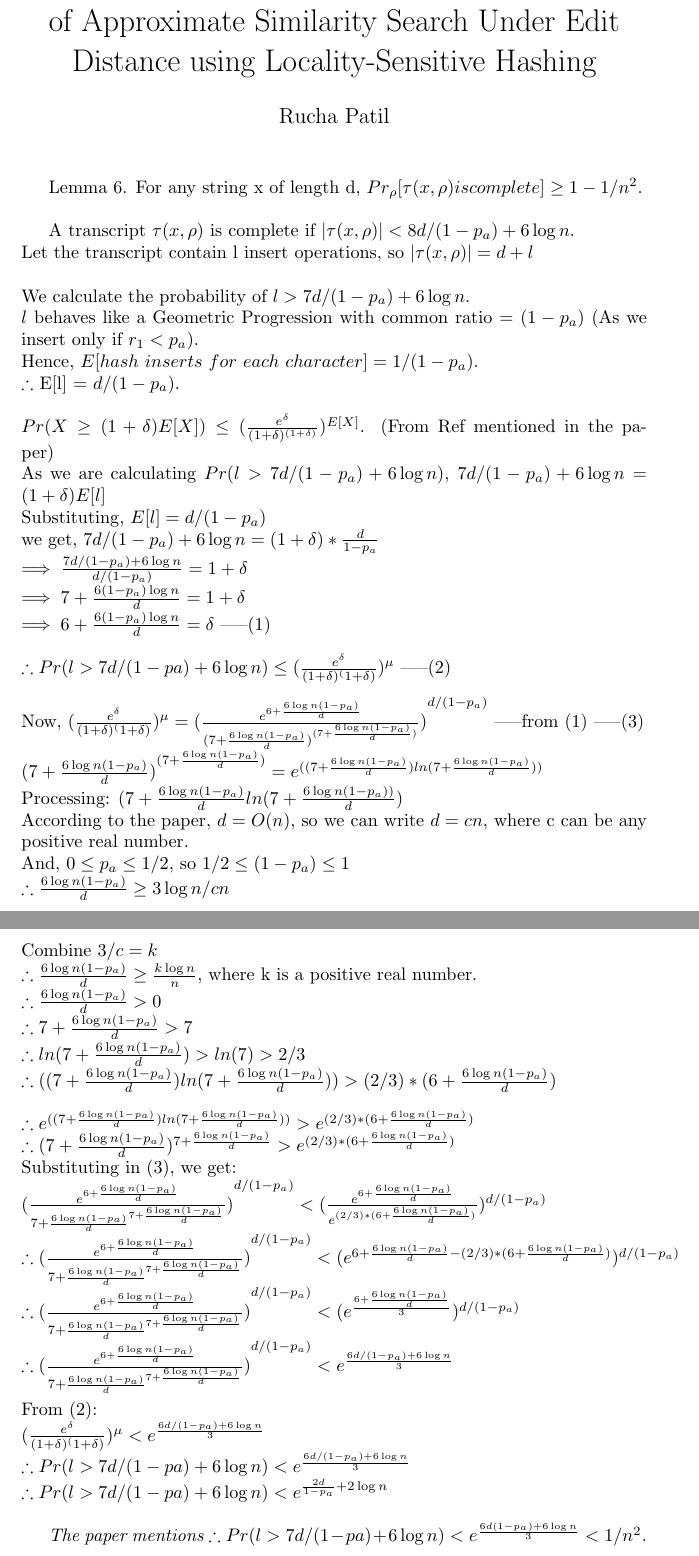
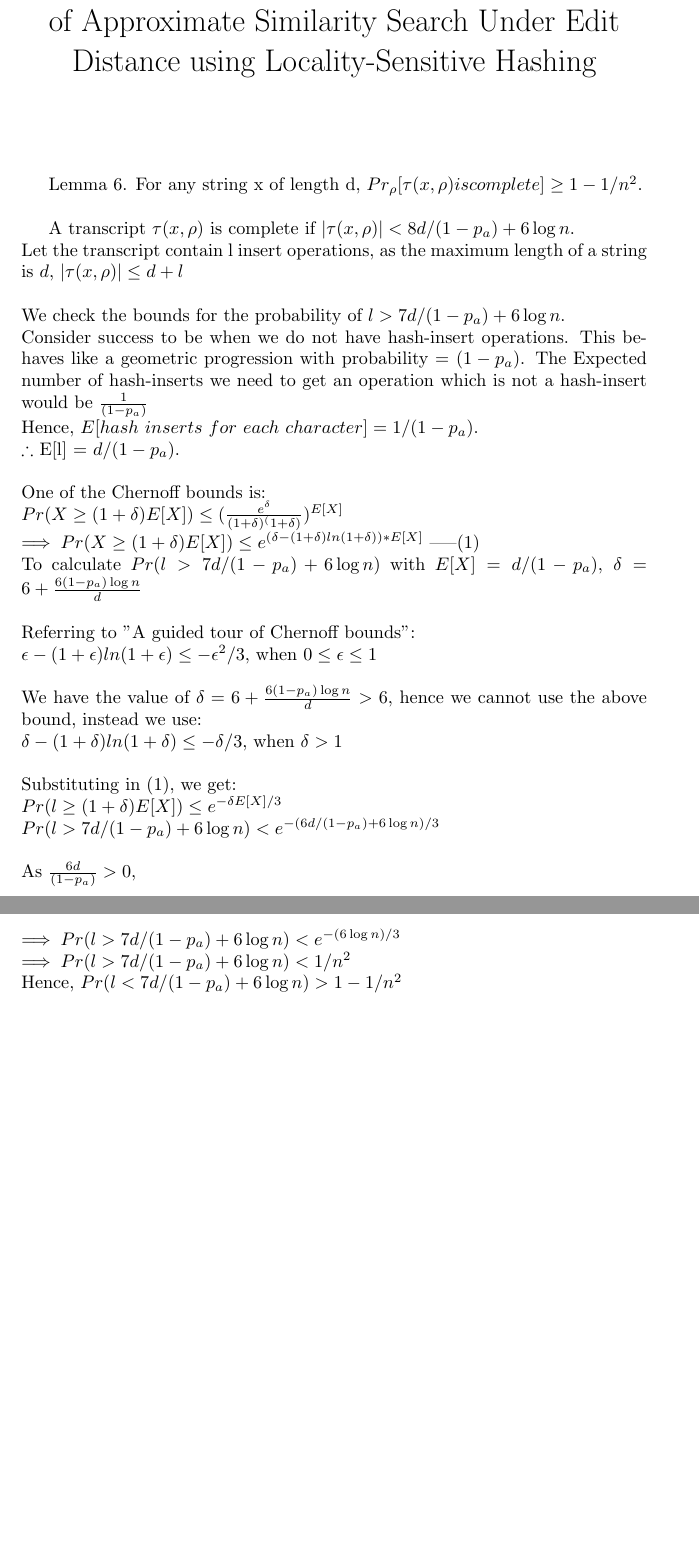
Before and after one commit to RuchaPatil2010/LSH-Thesis, a LaTeX document (LaTeX_files/chernoff_bound_mccauley.tex): two parts of pages 1 and 2 of 2, joined at a grey line, cut so that both start at the same text, the shorter picture padded with empty space. Compiled offline with pdfLaTeX.

Commit message:
Modify Proof for Chernoff Bounds   - Use a different bound

```diff
--- a/LaTeX_files/chernoff_bound_mccauley.tex
+++ b/LaTeX_files/chernoff_bound_mccauley.tex
@@ -4,7 +4,7 @@
 \usepackage{amsmath}
 
 \title{Using Chernoff Bound in the Proof of Lemma 6 of Approximate Similarity Search Under Edit Distance using Locality-Sensitive Hashing}
-\author{Rucha Patil}
+\author{}
 \date{}
 
 \begin{document}
@@ -15,64 +15,33 @@ $Pr_\rho [\tau(x,\rho) is complete] \geq 1-1/n^2$.\\
 
 A transcript $\tau(x,\rho)$ is complete if
 $|\tau(x,\rho)| < 8d/(1-p_a)+6\log n$. \\
-Let the transcript contain l insert operations, so $|\tau(x,\rho)| = d+l$\\
+Let the transcript contain l insert operations, as the maximum length of a string is $d$, $|\tau(x,\rho)| \leq d+l$\\
 \\
-We calculate the probability of $l>7d/(1-p_a)+6\log n$. \\
-$l$ behaves like a Geometric Progression with common ratio = $(1-p_a)$ (As we insert only if $r_1<p_a$).\\
+We check the bounds for the probability of $l>7d/(1-p_a)+6\log n$. \\
+Consider success to be when we do not have hash-insert operations. This behaves like a geometric progression with probability = $(1-p_a)$. The Expected number of hash-inserts we need to get an operation which is not a hash-insert would be $\frac{1}{(1-p_a)}$\\
 Hence,
 $E[hash\ inserts\ for\ each\ character] = 1/(1-p_a)$.\\
 $\therefore$ E[l] = $d/(1-p_a)$.\\
 \\
-$Pr(X\geq(1+\delta)E[X]) \leq (\frac{e^\delta}{(1+\delta)^{(1+\delta)}})^{E[X]}$. (From Ref mentioned in the paper)\\
-As we are calculating $Pr(l>7d/(1-p_a)+6\log n)$,
-$7d/(1-p_a)+6\log n = (1+\delta)E[l]$\\
-Substituting, $E[l] = d/(1-p_a)$\\
-we get, $7d/(1-p_a)+6\log n = (1+\delta)*\frac{d}{1-p_a}$ \\
-$\implies \frac{7d/(1-p_a)+6\log n}{d/(1-p_a)} = 1+\delta$ \\
-$\implies 7 + \frac{6(1-p_a)\log n}{d} = 1+\delta$ \\
-$\implies 6 + \frac{6(1-p_a)\log n}{d} = \delta$ -----(1) \\
+One of the Chernoff bounds is:\\
+$Pr(X \geq (1+\delta)E[X]) \leq (\frac{e^\delta}{(1+\delta)^(1+\delta)})^{E[X]}$\\
+$\implies Pr(X \geq (1+\delta)E[X]) \leq e^{(\delta - (1+\delta)ln(1+\delta))*E[X]}$ -----(1) \\
+To calculate $Pr(l > 7d/(1-p_a) + 6\log n)$ with $E[X]=d/(1-p_a)$, $\delta = 6 + \frac{6(1-p_a)\log n}{d}$\\
 \\
-$\therefore Pr(l>7d/(1-pa)+6\log n) \leq (\frac{e^\delta}{(1+\delta)^(1+\delta)})^\mu$ -----(2) \\
-% $7d/(1-pa)+6\log n = (1+\delta)E[X]$ \\
-% $\implies 7d/(10pa)+6\log n = (1+\delta)(d/1-p_a)$
-% $\implies 7+6{(1-p_a)\log n}/d = (1+\delta)$
-% $\implies 6+6{(1-p_a)\log n}/d = (\delta)$--(3) \\
-% $p_a<1/2$
-% $\implies 1-p_a>1/2$
-% $\implies 1/(1-p_a) < 2$\\
-% Substituting in (3) \\
-% $7d/(1-pa)+6\log n < 2(1+\delta)$ \\
+Referring to "A guided tour of Chernoff bounds":\\
+$\epsilon - (1+\epsilon)ln(1+\epsilon) \leq -\epsilon ^2/3 $, when $0 \leq \epsilon \leq 1$ \\
 \\
-Now,
-$(\frac{e^\delta}{(1+\delta)^(1+\delta)})^\mu=
-{(\frac{e^{6 + \frac{6\log n(1-p_a)}{d}}}{({7 + \frac{6\log n(1-p_a)}{d})}^{(7 + \frac{6\log n(1-p_a)}{d})}})}^{d/(1-p_a)}$ -----from (1) -----(3) \\
-% $= {({e^{{6 + \frac{6\log n(1-p_a)}{d}}-{({7 + \frac{6\log n(1-p_a)}{d}})log(7 + \frac{6\log n(1-p_a)}{d}})})}n}^{d/(1-p_a)}$\\
-${({7 + \frac{6\log n(1-p_a)}{d})}^{(7 + \frac{6\log n(1-p_a)}{d})}} = e^{(({7 + \frac{6\log n(1-p_a)}{d}})ln({7 + \frac{6\log n(1-p_a)}{d}}))}$\\
-Processing:
-${(7 + \frac{6\log n(1-p_a)}{d}}ln({7 + \frac{6\log n(1-p_a))}{d}}) $\\
-According to the paper, $d=O(n)$, so we can write $d=cn$, where c can be any positive real number.\\
-And, $0 \leq p_a \leq 1/2$, so $1/2 \leq (1-p_a) \leq 1$\\
-$\therefore \frac{6\log n(1-p_a)}{d} \geq 3\log n/cn$\\
-Combine $3/c = k$\\
-$\therefore \frac{6\log n(1-p_a)}{d} \geq \frac{k\log n}{n}$, where k is a positive real number.\\
-$\therefore \frac{6\log n(1-p_a)}{d} > 0$\\
-$\therefore 7 + \frac{6\log n(1-p_a)}{d} > 7$\\
-$\therefore ln(7 + \frac{6\log n(1-p_a)}{d}) > ln(7) > 2/3$\\
-$\therefore {((7 + \frac{6\log n(1-p_a)}{d}})ln({7 + \frac{6\log n(1-p_a)}{d})}) > (2/3)*(6 + \frac{6\log n(1-p_a)}{d})$\\
+We have the value of $\delta = 6 + \frac{6(1-p_a)\log n}{d} > 6$, hence we cannot use the above bound, instead we use:\\
+$\delta - (1+\delta)ln(1+\delta) \leq -\delta/3$, when $\delta>1$\\
 \\
-$\therefore e^{(({7 + \frac{6\log n(1-p_a)}{d}})ln({7 + \frac{6\log n(1-p_a)}{d}}))} > e^{(2/3)*(6 + \frac{6\log n(1-p_a)}{d})}$\\
-$\therefore ({7 + \frac{6\log n(1-p_a)}{d}})^{7 + \frac{6\log n(1-p_a)}{d}} > e^{(2/3)*(6 + \frac{6\log n(1-p_a)}{d})}$\\
-Substituting in (3), we get:\\
-${(\frac{e^{6 + \frac{6\log n(1-p_a)}{d}}}{{7 + \frac{6\log n(1-p_a)}{d}}^{7 + \frac{6\log n(1-p_a)}{d}}})}^{d/(1-p_a)} <(\frac{e^{6 + \frac{6\log n(1-p_a)}{d}}}{e^{(2/3)*(6 + \frac{6\log n(1-p_a)}{d})}})^{d/(1-p_a)}$\\
-$\therefore {(\frac{e^{6 + \frac{6\log n(1-p_a)}{d}}}{{7 + \frac{6\log n(1-p_a)}{d}}^{7 + \frac{6\log n(1-p_a)}{d}}})}^{d/(1-p_a)} <(e^{{6 + \frac{6\log n(1-p_a)}{d}}-{(2/3)*(6 + \frac{6\log n(1-p_a)}{d})}})^{d/(1-p_a)}$\\
-$\therefore {(\frac{e^{6 + \frac{6\log n(1-p_a)}{d}}}{{7 + \frac{6\log n(1-p_a)}{d}}^{7 + \frac{6\log n(1-p_a)}{d}}})}^{d/(1-p_a)} <(e^\frac{{6 + \frac{6\log n(1-p_a)}{d}}}{3})^{d/(1-p_a)}$\\
-$\therefore {(\frac{e^{6 + \frac{6\log n(1-p_a)}{d}}}{{7 + \frac{6\log n(1-p_a)}{d}}^{7 + \frac{6\log n(1-p_a)}{d}}})}^{d/(1-p_a)} <e^\frac{{6d/(1-p_a) + 6\log n}}{3}$\\
+Substituting in (1), we get:\\
+$Pr(l \geq (1+\delta)E[X]) \leq e^{-\delta E[X]/3}$\\
+$Pr(l > 7d/(1-p_a) + 6\log n) < e^{-(6d/(1-p_a)+6\log n)/3}$\\
 \\
-From (2):\\
-$(\frac{e^\delta}{(1+\delta)^(1+\delta)})^\mu < e^\frac{{6d/(1-p_a) + 6\log n}}{3}$\\
-$\therefore Pr(l>7d/(1-pa)+6\log n) < e^\frac{{6d/(1-p_a) + 6\log n}}{3}$\\
-$\therefore Pr(l>7d/(1-pa)+6\log n) < e^{\frac{2d}{1-p_a} + 2\log n}$\\
-
-\textit{The paper mentions $\therefore Pr(l>7d/(1-pa)+6\log n) < e^\frac{6d(1-p_a) + 6\log n}{3} < 1/n^2$.}
+As $\frac{6d}{(1-p_a)} > 0$,\\
+$\implies Pr(l > 7d/(1-p_a) + 6\log n) < e^{-(6\log n)/3}$\\
+$\implies Pr(l > 7d/(1-p_a) + 6\log n) < 1/n^2$\\
+Hence,
+$Pr(l < 7d/(1-p_a) + 6\log n) > 1-1/n^2$\\
 
 \end{document}
```
Also changed, not shown: LaTeX_files/chernoff_bound_mccauley.pdf.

- Your task
For an answer, give a copy of every line in the listing that holds the word "Substituting".

- Answer section
-Substituting, $E[l] = d/(1-p_a)$\\
-% Substituting in (3) \\
-Substituting in (3), we get:\\
+Substituting in (1), we get:\\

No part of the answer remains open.